Loris Capirossi is hoping that 'important new parts' from Suzuki for this weekend's Czech Republic Grand Prix - including a revised engine - will help turnaround a tough spell for the GSV-R.
Capirossi and team-mate Chris Vermeulen have finished outside the top ten at the past two events and a Suzuki rider hasn't finished on the MotoGP podium since Capirossi's third place at Brno one year ago.
“We have received some new, important, parts from Suzuki,” the Italian said on Thursday. “We have a new engine to use for the last part of the season and this for sure will help a lot. I have a lot of motivation because the last few races have not been good for us and we have to come back again in the last part of the season.
“On Monday we will have many more new parts to test,” he continued. “We are not fighting for the championship, so maybe we can test a new chassis during the race weekend. We will see. I am quite happy because Suzuki is starting to work hard to try to close the gap.”

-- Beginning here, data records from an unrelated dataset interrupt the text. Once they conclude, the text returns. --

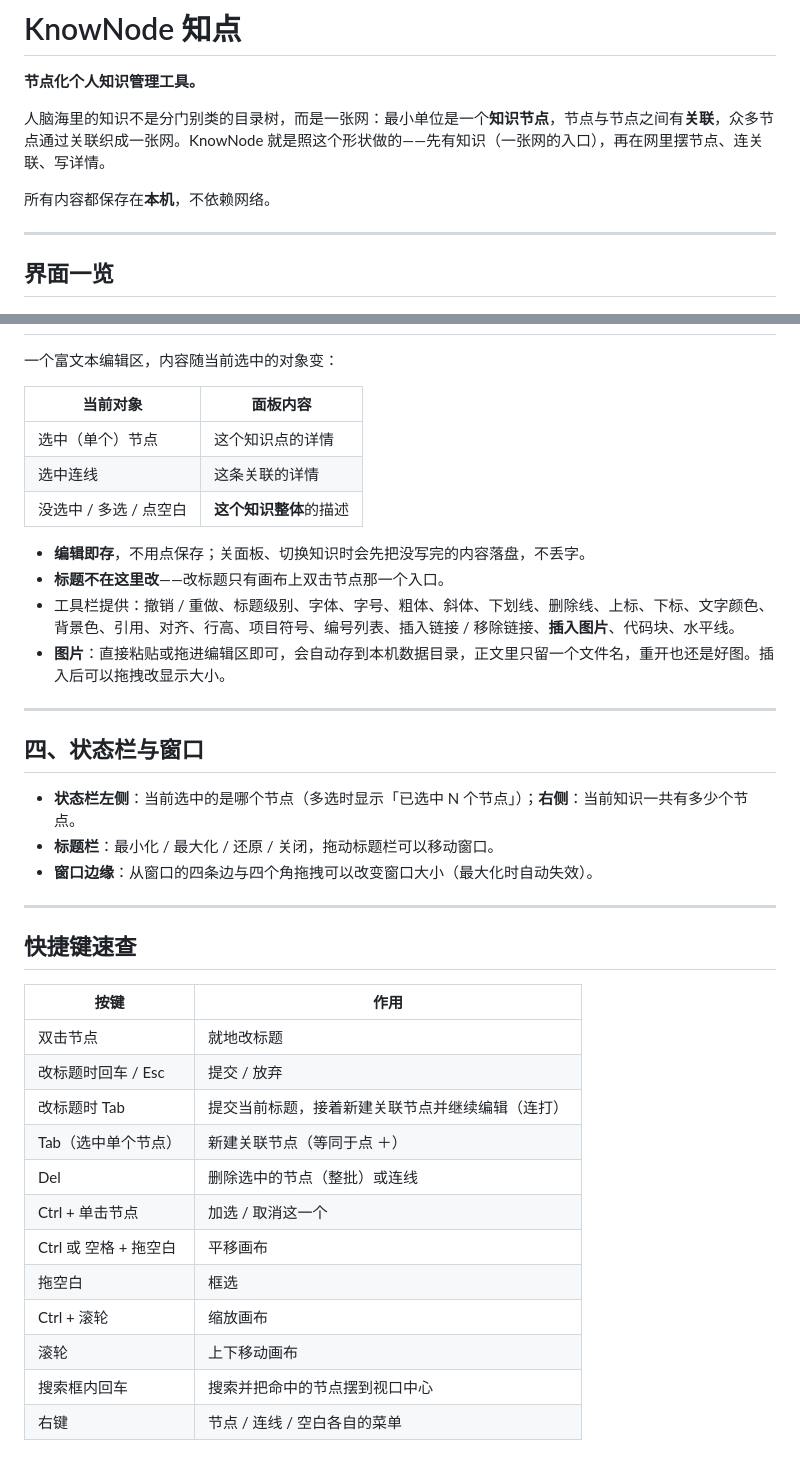
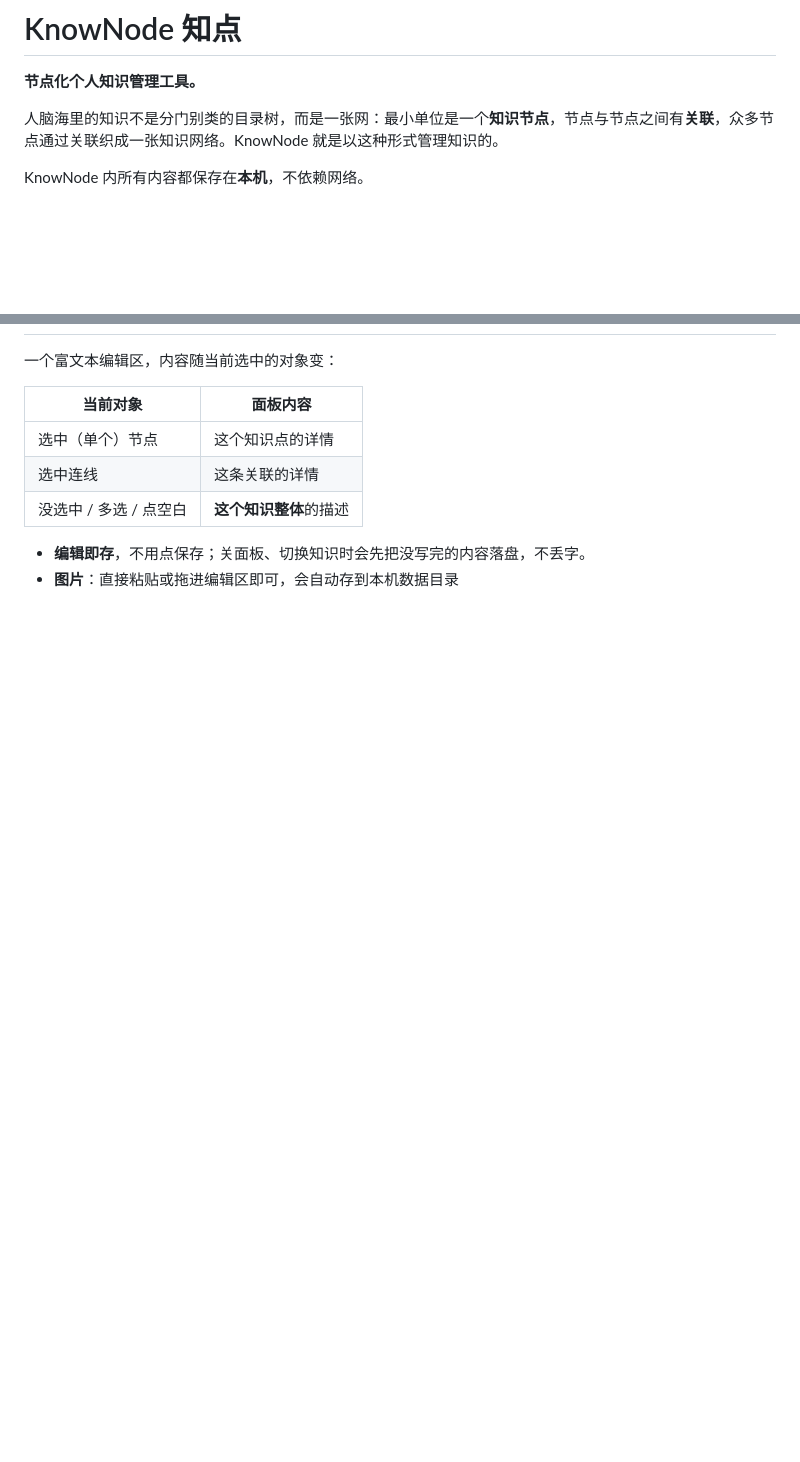
Before and after one commit to xland/KnowNode, a Markdown page: README.md, 2 parts joined by grey strips. Drawn GitHub-style; blank space fills up the shorter version.

```diff
--- a/README.md
+++ b/README.md
@@ -2,13 +2,9 @@
 
 **节点化个人知识管理工具。**
 
-人脑海里的知识不是分门别类的目录树，而是一张网：最小单位是一个**知识节点**，节点与节点之间有**关联**，众多节点通过关联织成一张网。KnowNode 就是照这个形状做的——先有知识（一张网的入口），再在网里摆节点、连关联、写详情。
+人脑海里的知识不是分门别类的目录树，而是一张网：最小单位是一个**知识节点**，节点与节点之间有**关联**，众多节点通过关联织成一张知识网络。KnowNode 就是以这种形式管理知识的。
 
-所有内容都保存在**本机**，不依赖网络。
-
----
-
-## 界面一览
+KnowNode 内所有内容都保存在**本机**，不依赖网络。
 
 ![界面一览](./Doc/shot.png)
 
@@ -74,40 +51,11 @@
 
 一个富文本编辑区，内容随当前选中的对象变：
 
-| 当前对象 | 面板内容 |
-| --- | --- |
-| 选中（单个）节点 | 这个知识点的详情 |
-| 选中连线 | 这条关联的详情 |
+| 当前对象               | 面板内容               |
+| ---------------------- | ---------------------- |
+| 选中（单个）节点       | 这个知识点的详情       |
+| 选中连线               | 这条关联的详情         |
 | 没选中 / 多选 / 点空白 | **这个知识整体**的描述 |
 
 - **编辑即存**，不用点保存；关面板、切换知识时会先把没写完的内容落盘，不丢字。
-- **标题不在这里改**——改标题只有画布上双击节点那一个入口。
-- 工具栏提供：撤销 / 重做、标题级别、字体、字号、粗体、斜体、下划线、删除线、上标、下标、文字颜色、背景色、引用、对齐、行高、项目符号、编号列表、插入链接 / 移除链接、**插入图片**、代码块、水平线。
-- **图片**：直接粘贴或拖进编辑区即可，会自动存到本机数据目录，正文里只留一个文件名，重开也还是好图。插入后可以拖拽改显示大小。
-
----
-
-## 四、状态栏与窗口
-
-- **状态栏左侧**：当前选中的是哪个节点（多选时显示「已选中 N 个节点」）；**右侧**：当前知识一共有多少个节点。
-- **标题栏**：最小化 / 最大化 / 还原 / 关闭，拖动标题栏可以移动窗口。
-- **窗口边缘**：从窗口的四条边与四个角拖拽可以改变窗口大小（最大化时自动失效）。
-
----
-
-## 快捷键速查
-
-| 按键 | 作用 |
-| --- | --- |
-| 双击节点 | 就地改标题 |
-| 改标题时回车 / Esc | 提交 / 放弃 |
-| 改标题时 Tab | 提交当前标题，接着新建关联节点并继续编辑（连打） |
-| Tab（选中单个节点） | 新建关联节点（等同于点 ＋） |
-| Del | 删除选中的节点（整批）或连线 |
-| Ctrl + 单击节点 | 加选 / 取消这一个 |
-| Ctrl 或 空格 + 拖空白 | 平移画布 |
-| 拖空白 | 框选 |
-| Ctrl + 滚轮 | 缩放画布 |
-| 滚轮 | 上下移动画布 |
-| 搜索框内回车 | 搜索并把命中的节点摆到视口中心 |
-| 右键 | 节点 / 连线 / 空白各自的菜单 |
+- **图片**：直接粘贴或拖进编辑区即可，会自动存到本机数据目录
```
Also changed, not shown: other parts of README.md (+24 -43 lines).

Brno also marks the start of new engine regulations, which will limit each rider to a maximum of five engine changes during the final seven races. Such a rule means extra caution will be needed when introducing new engine parts, to avoid reliability problems.

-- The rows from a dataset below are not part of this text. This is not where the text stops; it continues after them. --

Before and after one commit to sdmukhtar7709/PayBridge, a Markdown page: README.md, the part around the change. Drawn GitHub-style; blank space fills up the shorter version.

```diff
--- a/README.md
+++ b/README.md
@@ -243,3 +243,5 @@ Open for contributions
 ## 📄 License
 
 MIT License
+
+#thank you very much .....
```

“For sure [the new engine rule] is cutting the development in a way, but anyway we will do our best, and like I say Suzuki is coming here with a new type of engine. We will start tomorrow to use it. It is not a big problem,” said Capirossi.
Capirossi, the most experienced rider in MotoGP, is tipped to stay at Suzuki for a third season in 2010, but remained tight-lipped about his plans.
“I have decided to ride for 20 more years! Just joking,” he smiled, when asked about his future plans. “Nearly everything is clear; I just have to check some things...”
Rumours suggest that 250GP star Alvaro Bautista will ride the second GSV-R next season, meaning Vermeulen - Suzuki's only race winner of the four-stroke era - would need to find alternative employment.